On Thursday 22 February, we visited two Nazi concentration camps near the town of Oświęcim in Poland. First, we went to Auschwitz I, which initially housed political and religious prisoners. What perhaps surprised us the most was that all the buildings were still standing, and the emptiness of the streets between them, but for piles of snow, was all the more shocking. At Auschwitz I, there were many reminders of the scale of the Holocaust – six million murdered Jews – such as rooms full of shoes, suitcases with names and addresses painted on the sides, and even hair. We were encouraged to personalise this tragedy, as well as acknowledging its scale, by remembering the names of a few of the people whose photographs lined a long corridor in one of the buildings.

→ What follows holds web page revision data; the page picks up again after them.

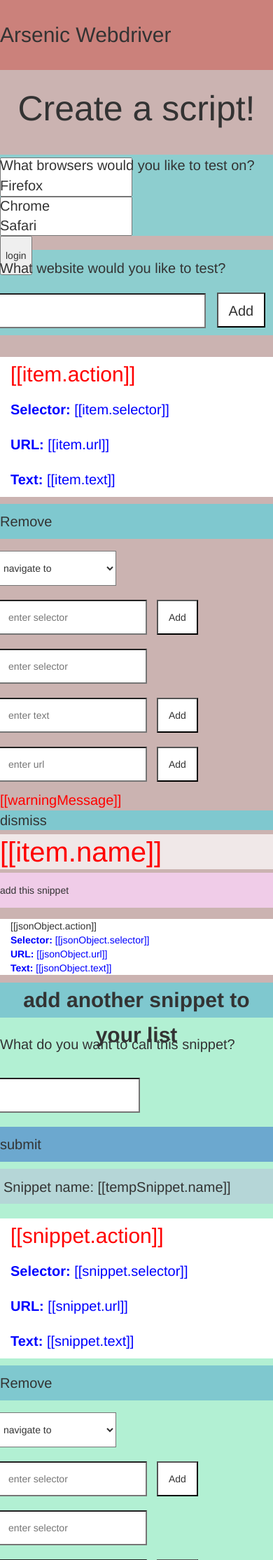
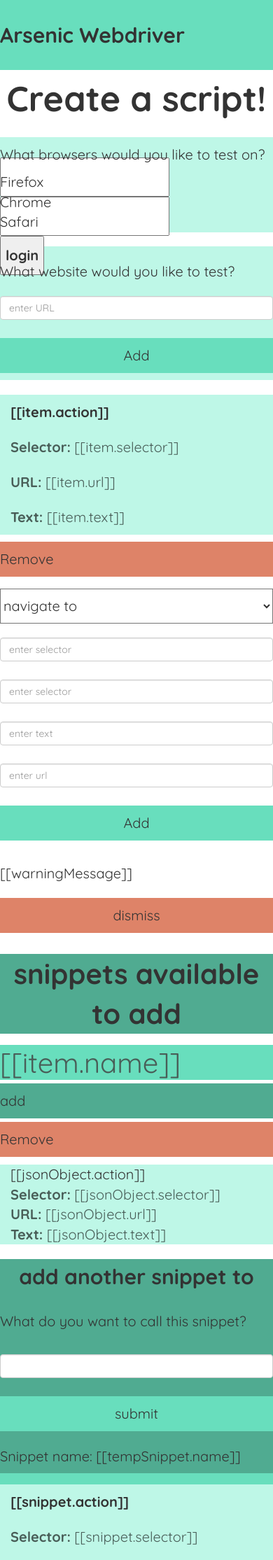
Before and after one commit to kathawala/test-generator-backend, a Flask app: page / in a window 390 px wide. Shown: the top 2229 px of the page at 70% size. Run offline with Flask 2, Linux system fonts and the light colour scheme; some libraries are stand-ins or nearby versions.

Commit message:
the site looks pretty!! magical!!

```diff
--- a/webapp/static/main.css
+++ b/webapp/static/main.css
@@ -1,6 +1,65 @@
+/*COLOR PALETTE:
+	-KULER monochromatic
+
+	-light base color: BEF7E7
+	-slightly darker color: 68DEBD
+	-other slightly darker color: 50AB91
+	-darkest color: 2C5E50
+	-desaturated darkest color: 495E58
+
+	-accent color: DE8368
+	-darker accent color: 913F27
+
+	-action color: 93F4F4
+	-darker action color: 6DA7A7
+*/
+
+* {
+	font-family: 'Quicksand', sans-serif;
+	font-size: 20px;
+}
+
+a:hover, a:visited, a:link, a:active {
+	text-decoration: none !important;
+	color: black !important;
+}
+
+.body {
+	width: 100%;
+	background-image: url("geometry2.png");
+}
+
+.availableSnippets {
+	font-size: 40px;
+	text-align: center;
+	font-weight: bold;
+	background-color: #50AB91;
+	margin-top: 20px;
+	margin-bottom: 10px;
+}
+
+.addButton {
+	background-color: #68DEBD;
+	text-align: center;
+	margin-top: 10px;
+	margin-bottom: 10px;
+	line-height: 50px;
+	height: 50px;
+}
+
+.addButton2 {
+	background-color: #50AB91;
+	text-align: center;
+	margin-top: 10px;
+	margin-bottom: 10px;
+	line-height: 50px;
+	height: 50px;
+}
+
 .titleBar {
-	background-color: #CB817B;
+	background-color: #68DEBD;
 	height: 100px;
+	font-weight: bold;
 }
 
 .element {
@@ -9,41 +68,43 @@
 }
 
 .main {
-	background-color: #CBB3B1;
 	height: 100%;
 }
 
 .addedRow {
-	background-color: white;
-	margin-top: 10px;
+	background-color: #BEF7E7;
+	margin-top: 5px;
 	margin-bottom: 10px;
 }
 
 .input {
-	height: 50px;
-	padding: 10px;
 	background-color: white;
 	margin-top: 10px;
 	margin-bottom: 10px;
+	line-height: 50px;
+	height: 50px;
+}
+
+.width {
+	width: 100%;
 }
 
 .createPrompt {
 	text-align: center;
 	font-size: 50px;
-	margin: 10px;
-	padding:10px;
+	margin: 5px;
+	font-weight: bold;
 }
 
 .warningMessage {
 	font-size: 20px;
-	color: red;
 }
 
 .action {
-	font-size: 30px;
+	font-size: 20px;
 	line-height: 50px;
 	height: 50px;
-	color: red;
+	font-weight: bold;
 }
 
 .secondary {
@@ -52,27 +113,24 @@
 }
 
 .label1 {
-	color: blue;
+	color: #495E58;
 	font-weight: bold;
 	display: inline-block;
 }
 
 .customized {
-	color: blue;
+	color: #495E58;
 	display: inline-block;
 }
 
-.margins {
-	margin-left: 10px;
-	margin-right: 10px;
-}
-
 .button {
-	background-color: white;
+	background-color: #50AB91;
 	height: 50px;
 	line-height: 50px;
-	font-size: 15px;
-	margin: 5px;
+	font-size: 20px;
+	margin-top: 20px;
+	margin-bottom: 20px;
+	text-align: center;
 }
 
 .scroll {
@@ -87,17 +145,17 @@
 }
 
 .subsetTitle {
-	background-color: #F0E8E8;
+	background-color: #68DEBD;
 	height: 50px;
 	line-height: 50px;
 	margin-top: 5px;
 	margin-bottom: 5px;
 	font-size: 40px;
-	color: red;
+	color: #495E58;
 }
 
 .add {
-	background-color: #F0CCE8;
+	background-color: #50AB91;
 	height: 50px;
 	line-height: 50px;
 	margin-top: 5px;
@@ -107,15 +165,20 @@
 .remove {
 	height: 50px;
 	line-height: 50px;
-	margin-top: 10px;
+	margin-top: 5px;
 	margin-bottom: 5px;
 	font-size: 20px;
-	background-color: #7FC8CF;
+	background-color: #DE8368;
 }
 
 .dismiss {
 	font-size: 20px;
-	background-color: #7FC8CF;
+	background-color: #DE8368;
+	height: 50px;
+	line-height: 50px;
+	margin-bottom: 10px;
+	margin-top: 10px;
+	text-align: center;
 }
 
 .verticalCenter {
@@ -128,32 +191,25 @@
 	height: 100px;
 }
 
-.body {
-	width: 100%;
-}
-
-.embeddedSite {
-	width: 100%;
-	height: 300px;
-}
-
 .addSnippetButton {
-	background-color: #7FC8CF;
+	background-color: #50AB91;
 	height: 50px;
 	line-height: 50px;
 	text-align: center;
 	font-size: 30px;
 	font-weight: bold;
+	margin-top: 10px;
 }
 
 .adding {
-	background-color: #B2F0D3;
+	background-color: #68DEBD;
 }
 
 .addSnippetDialogue {
 	height: 75px;
 	line-height: 75px;
 	font-size: 20px;
+	background-color: #50AB91;
 }
 
 .nameSnippet {
@@ -162,8 +218,8 @@
 	font-size: 20px;
 	margin-top: 10px;
 	margin-bottom: 10px;
-	padding-left: 5px;
-	background-color: #6CA8CF;
+	background-color: #68DEBD;
+	text-align: center;
 }
 
 .snippetTitle {
@@ -171,35 +227,47 @@
 	line-height: 50px;
 	font-size: 20px;
 	margin-bottom: 10px;
-	padding-left: 5px;
-	background-color: #B5D6D7;
+	background-color: #50AB91;
+}
+
+.color{
+	background-color: #50AB91;
 }
 
 .browser2 {
-	background-color: #78CF80;
+	background-color: #68DEBD;
 	height: 50px;
 	line-height: 50px;
 	font-size: 20px;
-	margin: 5px;
-	padding: 5px;
+	margin-top: 10px;
+	margin-bottom: 10px;
+	text-align: center;
 }
 
 .browser {
-	background-color: #538F58;
+	background-color: #50AB91;
 	height: 50px;
 	line-height: 50px;
 	font-size: 20px;
-	margin: 5px;
-	padding: 5px;
+	margin-top: 10px;
+	margin-bottom: 10px;
+	text-align: center;
 }
 
 .prompt {
 	font-size: 20px;
 	margin: 20px;
-	background-color: #8DCECF;
+	background-color: #BEF7E7;
 }
 
 .center {
 	height: 50px;
 	line-height: 50px;
+	margin-top: 10px;
+	margin-bottom: 10px;
 }
+
+.center2 {
+	margin-top: 10px;
+	margin-bottom: 10px;
+}
--- a/webapp/static/mainController.js
+++ b/webapp/static/mainController.js
@@ -35,6 +35,8 @@
     $scope.firefoxSelected = true;
     $scope.chromeSelected = false;
     $scope.safariSelected = false;
+
+    $scope.snippetMessage = "add snippets";
 
    $scope.listItems = [{
 	    action: '',
@@ -100,7 +102,12 @@
     $scope.show = false;
 
   	$scope.add = function(listItem) {
-      //set appropriate things to ''
+      if (listItem== undefined) {
+        $scope.warningMessage = 'You must choose an action!';
+      }
+      else {
+        console.log(listItem.URL);
+
         if (listItem.action == 'navigate to url') {
           listItem.selector = '';
           listItem.text = '';
@@ -113,11 +120,13 @@
           listItem.url = '';
         }
 
-      if ($scope.selectorList.length == 0 && listItem.action != 'navigate to url') {
+
+        else if ($scope.selectorList.length == 0 && listItem.action != 'navigate to url') {
           $scope.warningMessage = 'You must navigate to a website before you can run any tests!';
         }
-      else if (listItem.action == 'navigate to url' && listItem.url == '') {
+        else if (listItem.action == 'navigate to url' && (listItem.url == '' || listItem.url == undefined)) {
           $scope.warningMessage = 'You must input a value for the URL!';
+          console.log("here");
         }
         else if (listItem.action != 'navigate to url' && listItem.selector == '') {
           $scope.warningMessage = 'You must input a value for the selector!';
@@ -131,6 +140,7 @@
           listItem.action = '';
           listItem.selector = '';
           listItem.url = '';
+        }
       }
   	}
 
@@ -249,6 +259,8 @@
     $scope.savedRows = function() {
       $scope.show = false;
       $scope.showSavedRows = !$scope.showSavedRows;
+      if ($scope.showSavedRows == true) $scope.snippetMessage = "hide snippets";
+      else $scope.snippetMessage = "add snippets";
     }
 
     $scope.addSnippetToTest = function(name) {
@@ -283,6 +295,10 @@
       else {
         $scope.selectorList.splice(index, 1);
       }
+    }
+
+    $scope.removeSnippet = function(index) {
+      $scope.savedRowsArray.splice(index, 1);
     }
 
     $scope.removeSnippetRow = function(index) {
--- a/webapp/templates/index.html
+++ b/webapp/templates/index.html
@@ -7,11 +7,15 @@
         <script type="text/javascript" src="static/angular.js"></script>
         <script src="static/bower_components/angular-dragdrop/src/angular-dragdrop.min.js"></script>
 
+       <link href="https://fonts.googleapis.com/css?family=Quicksand:300,400,500,700" rel="stylesheet">
+
         <!--Include the main controller (MainController) and stylesheet -->
         <script type="text/javascript" src="static/mainController.js"></script>
         <link rel="stylesheet" type="text/css" href="static/main.css" />
         <!-- add bootstrap -->
+
         <link rel="stylesheet" href="https://maxcdn.bootstrapcdn.com/bootstrap/3.3.7/css/bootstrap.min.css" integrity="sha384-BVYiiSIFeK1dGmJRAkycuHAHRg32OmUcww7on3RYdg4Va+PmSTsz/K68vbdEjh4u" crossorigin="anonymous">
+        <script type="text/javascript" src="https://maxcdn.bootstrapcdn.com/bootstrap/3.3.7/js/bootstrap.min.js"></script>
     </head>
 
     {% raw %}
@@ -53,20 +57,25 @@
 
         <div class = "row prompt">
             <div class = "col-md-2"></div>
-            <div class = "col-md-2"> What browsers would you like to test on? </div>
+            <div class = "col-md-2 center2"> What browsers would you like to test on? </div>
 
-
-            <div ng-class = "{browser: firefoxSelected, browser2: !firefoxSelected}" class = "col-md-2 " ng-click = "firefoxSelected = !firefoxSelected"> Firefox </div>
-            <div ng-class = " {browser: chromeSelected, browser2: !chromeSelected} " class = "col-md-2" ng-click = "chromeSelected = !chromeSelected"> Chrome </div>
-            <div ng-class = " {browser: safariSelected, browser2: !safariSelected}" class = "col-md-2 " ng-click = "safariSelected = !safariSelected"> Safari </div>
+            <div class = "col-md-2" ng-click = "firefoxSelected = !firefoxSelected">
+                <div ng-class = "{browser: firefoxSelected, browser2: !firefoxSelected}"> Firefox </div>
+            </div>
+            <div class = "col-md-2" ng-click = "chromeSelected = !chromeSelected">
+                <div ng-class = "{browser: chromeSelected, browser2: !chromeSelected}"> Chrome </div>
+            </div>
+            <div class = "col-md-2 " ng-click = "safariSelected = !safariSelected">
+                <div ng-class = " {browser: safariSelected, browser2: !safariSelected}"> Safari </div>
+            </div>
         </div>
 
         <!-- need to set listItem.action = "navigate to url" -->
-        <div ng-if = "selectorList.length == 0" class = "row prompt">
+        <div ng-if = "selectorList.length == 0" class = "form-group row prompt">
             <div class = "col-md-2"></div>
             <div class = "col-md-4 center"> What website would you like to test? </div>
-            <input class = "col-md-2 input margins" type="text" ng-model="listItem.url" />
-            <button class = "col-md-2 input" ng-click="listItem.action = 'navigate to url'; add(listItem)">Add</button>
+            <div class = "col-md-2 center"> <input placeholder = "enter URL" class = "input form-control" type="text" ng-model="listItem.url"/></div>
+            <div class = "col-md-2"> <div class = "addButton" ng-click="listItem.action = 'navigate to url'; add(listItem)">Add</div> </div>
         </div>
 
         <div ng-repeat="item in selectorList" data-drop="true" data-drag="true" ng-model="selectorList" jqyoui-droppable="{index: [[$index]], onDrop:'dropCallback',}" jqyoui-draggable="{index: [[$index]], insertInline: true, direction:'jqyouiDirection',animate: true, onStart: 'startCallback'}" data-jqyoui-options="{revert: 'invalid'}" data-direction="[[item.jqyouiDirection]]">
@@ -95,43 +104,55 @@
         <div class = "row" ng-show="show">
             <div class = "col-md-2"></div>
 
-            <select name="cars" class = "col-md-2 input" ng-model = "listItem.action" ng-change = "selectedChanged()">
+            <div class = "col-md-2">
+            <select name="actions" class = "input selectpicker width" ng-model = "listItem.action" ng-change = "selectedChanged()">
               <option value="navigate to url">navigate to</option>
               <option value="exists">check if exists</option>
               <option value="does not exist">check if doesn't exist</option>
               <option value="click">click on</option>
               <option value="enter text">enter text in box</option>
             </select>
+            </div>
 
+            <!-- EDIT HERE!! -->
             <div ng-show = "listItem.action != 'navigate to url' && listItem.action != 'enter text' ">
-                <input class = "col-md-4 input margins" type="text" placeholder = "enter selector" ng-model="listItem.selector" />
-                <button class = "col-md-2 input" ng-click="add(listItem)">Add</button>
+                <div class = "col-md-4 center">
+                    <input class = "input form-control" type="text" placeholder = "enter selector" ng-model="listItem.selector" />
+                </div>
             </div>
             <div ng-show = "listItem.action == 'enter text' ">
-                <input class = "col-md-2 input margins" type="text" placeholder = "enter selector" ng-model="listItem.selector" />
-                <input class = "col-md-2 input margins" type="text" placeholder = "enter text" ng-model="listItem.text" />
-                <button class = "col-md-2 input" ng-click="add(listItem)">Add</button>
+                <div class = "col-md-2 center">
+                    <input class = "input form-control" type="text" placeholder = "enter selector" ng-model="listItem.selector" />
+                </div>
+                <div class = "col-md-2 center">
+                    <input class = "input form-control" type="text" placeholder = "enter text" ng-model="listItem.text" />
+                </div>
             </div>
             <div ng-show = "listItem.action == 'navigate to url'">
-                <input class = "col-md-4 input margins" type="text" placeholder = "enter url" ng-model="listItem.url" />
-                <button class = "col-md-2 input" ng-click="add(listItem)">Add</button>
+                <div class = "col-md-4 center">
+                    <input class = "input form-control" type="text" placeholder = "enter url" ng-model="listItem.url" />
+                </div>
             </div>
 
+            <div class = "col-md-2"> <div class = "addButton" ng-click="add(listItem)">Add</div> </div>
             <div class = "col-md-2"></div>
         </div>
 
         <div class = "row">
             <div class = "col-md-2"></div>
-            <div ng-show = "warningMessage != ''" class = "warningMessage col-md-6"> [[warningMessage]] </div>
-            <div ng-show = "warningMessage != ''" class = "col-md-2 dismiss" ng-click = "dismiss()"> dismiss </div>
+            <div ng-show = "warningMessage != ''" class = "col-md-6"> <div class = "warningMessage center"> [[warningMessage]] </div> </div>
+            <div ng-show = "warningMessage != ''" class = "col-md-2" ng-click = "dismiss()"> <div class = "dismiss"> dismiss </div> </div>
         </div>
 
         <div ng-show = "showSavedRows">
-            <div ng-repeat = "item in savedRowsArray">
+            <div class = "availableSnippets"> snippets available to add </div>
+
+            <div ng-repeat = "item in savedRowsArray" data-drop="true" data-drag="true" ng-model="savedRowsArray" jqyoui-droppable="{index: [[$index]]}" jqyoui-draggable="{index: [[$index]], insertInline: true, direction:'jqyouiDirection',animate: true}" data-jqyoui-options="{revert: 'invalid'}" data-direction="[[item.jqyouiDirection]]">
                 <div class = "row">
                     <div class = "col-md-2"></div>
                     <div class = "col-md-6 subsetTitle"> [[item.name]] </div>
-                    <div class = "col-md-2 add" ng-click = "addSnippetToTest(item.name)"> add this snippet </div>
+                    <div class = "col-md-2 add" ng-click = "addSnippetToTest(item.name)"> add </div>
+                    <div class = "col-md-1 remove" ng-click = "removeSnippet($index)"> Remove </div>
                 </div>
                 <div ng-repeat = "jsonObject in item.values">
                     <div class = "row">
@@ -162,14 +183,15 @@
 
             <!-- SNIPPET STUFF HERE -->
             <div ng-if="addSnippetViewable == true" class = "adding">
-
-                <div class = "row" ng-if = "snippetNamed == false">
+                <div class = "row color" ng-if = "snippetNamed == false">
                     <div class = "col-md-2"></div>
                     <div class = "col-md-4 addSnippetDialogue">
                         What do you want to call this snippet?
                     </div>
-                    <input class = "col-md-2 input" type = "text"  ng-model="model.currentSnippetName"/>
-                    <div class = "col-md-2 nameSnippet" ng-click = "nameSnippet()"> submit </div>
+                    <div class = "col-md-2 center">
+                        <input class = "input form-control" type = "text"  ng-model="model.currentSnippetName"/>
+                    </div>
+                    <div class = "col-md-2"> <div class = "nameSnippet" ng-click = "nameSnippet()"> submit </div> </div>
                 </div>
 
                 <div ng-if= "snippetNamed == true">
@@ -206,30 +228,37 @@
                     <div class = "row">
                         <div class = "col-md-2"></div>
 
-                        <select name="cars" class = "col-md-2 input" ng-model = "snippetItem.action" ng-change = "selectedChanged()">
+                        <div class = "col-md-2">
+                        <select name="cars" class = "input selectpicker width" ng-model = "snippetItem.action" ng-change = "selectedChanged()">
                           <option value="navigate to url">navigate to</option>
                           <option value="exists">check if exists</option>
                           <option value="does not exist">check if doesn't exist</option>
                           <option value="click">click on</option>
                           <option value="enter text">enter text in box</option>
                         </select>
+                        </div>
 
                         <div ng-show = "snippetItem.action != 'navigate to url' && snippetItem.action != 'enter text' ">
-                            <input class = "col-md-4 input margins" type="text" placeholder = "enter selector" ng-model="snippetItem.selector" />
-                            <button class = "col-md-2 input" ng-click="addToSnippet(snippetItem)">Add</button>
+                            <div class = "col-md-4 center">
+                                <input class = "input form-control" type="text" placeholder = "enter selector" ng-model="snippetItem.selector" />
+                            </div>
                         </div>
                         <div ng-show = "snippetItem.action == 'enter text' ">
-                            <input class = "col-md-2 input margins" type="text" placeholder = "enter selector" ng-model="snippetItem.selector" />
-                            <input class = "col-md-2 input margins" type="text" placeholder = "enter text" ng-model="snippetItem.text" />
-                            <button class = "col-md-2 input" ng-click="addToSnippet(snippetItem)">Add</button>
+                            <div class = "col-md-2 center">
+                                <input class = "input form-control" type="text" placeholder = "enter selector" ng-model="snippetItem.selector" />
+                            </div>
+                            <div class = "col-md-2 center">
+                                <input class = "input form-control" type="text" placeholder = "enter text" ng-model="snippetItem.text" />
+                            </div>
                         </div>
                         <div ng-show = "snippetItem.action == 'navigate to url'">
-                            <input class = "col-md-4 input margins" type="text" placeholder = "enter url" ng-model="snippetItem.url" />
-                            <button class = "col-md-2 input" ng-click="addToSnippet(snippetItem)">Add</button>
+                            <div class = "col-md-4 center">
+                                <input class = "input form-control" type="text" placeholder = "enter url" ng-model="snippetItem.url" />
+                            </div>
                         </div>
+                        <div class = "col-md-2"> <div class = "addButton2" ng-click="addToSnippet(snippetItem)"> Add </div> </div>
+                    </div>
 
-                        <div class = "col-md-2"></div>
-                    </div>
 
                     <div class = "row">
                         <div class = "col-md-4"></div>
@@ -243,10 +272,18 @@
         <!-- BUTTON STUFF HERE -->
         <div class = "row">
             <div class = "col-md-2"></div>
-            <div class = "col-md-2 button" ng-click="addAnotherRow()"> add another row </div>
-            <div class = "col-md-2 button" ng-click="generate(); changeName()"> [[generateMessage]] </div>
-            <div class = "col-md-2 button" ng-click="clear()"> start over </div>
-            <div class = "col-md-2 button" ng-click="savedRows()"> add saved rows </div>
+            <div class = "col-md-2" ng-click="addAnotherRow()">
+                <div class = "button"> add another row </div>
+            </div>
+            <div class = "col-md-2" ng-click="generate(); changeName()">
+                <div class = "button"> [[generateMessage]] </div>
+            </div>
+            <div class = "col-md-2" ng-click="clear()">
+                <div class = "button"> start over </div>
+            </div>
+            <div class = "col-md-2" ng-click="savedRows()">
+                <div class = "button"> [[snippetMessage]] </div>
+            </div>
         </div>
 
         <div ng-show = "showScript">
@@ -256,11 +293,9 @@
             </div>
         </div>
 
-        <div class = "placeholder"></div>
-
         <div class = "row" ng-show = "showScript">
-            <div class = "col-md-2"></div>
-            <a download="[[randomName]]" ng-href="[[url]]" class = "col-md-2 button"> download this script </a>
+            <div class = "col-md-4"></div>
+            <a download="[[randomName]]" ng-href="[[url]]" class = "col-md-4 button"> download this script </a>
         </div>
 
     </body>
```
Lines whose indentation alone changed are shown as unchanged.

We finished our visit of this camp by going into a gas chamber, where thousands of people had died. It was a chilling experience, especially when we noticed the scratches on the walls made by suffocating Jews more than seventy years ago.
We then visited Auschwitz-Birkenau. This is the site of one of the most iconic photographs associated with the Holocaust – the railway tracks leading up to the building. However, this image is misleading because it does not show the sheer length of the tracks, which go on for a kilometre inside the camp itself. As we walked around Birkenau, the sun was setting, which seemed fitting for the discovery of a place in which 1.2 million people died, either through starvation, overwork or suffocation by Zyklon B gas. The temperature was also dropping to below freezing, but the Rabbi travelling with our group reminded us that we were not cold, wearing several layers and having eaten recently: prisoners in Auschwitz were cold, dressed in only thin clothes in -30°C and sometimes eating less than a thousand calories per day. We ended our visit with a memorial ceremony outside one of the crematoria, with readings of poems written by survivors of these camps and the laying of candles by all members of the group in the near-darkness. The sight of hundreds of small candles flickering in the wind was a fitting one with which to end our journey, demonstrating that we must stand up to injustice and intolerance wherever we see it, however great the opposition, for those who cannot fight themselves. As the Rabbi said, ‘never again’ is an empty phrase. What we actually mean is ‘always remember’.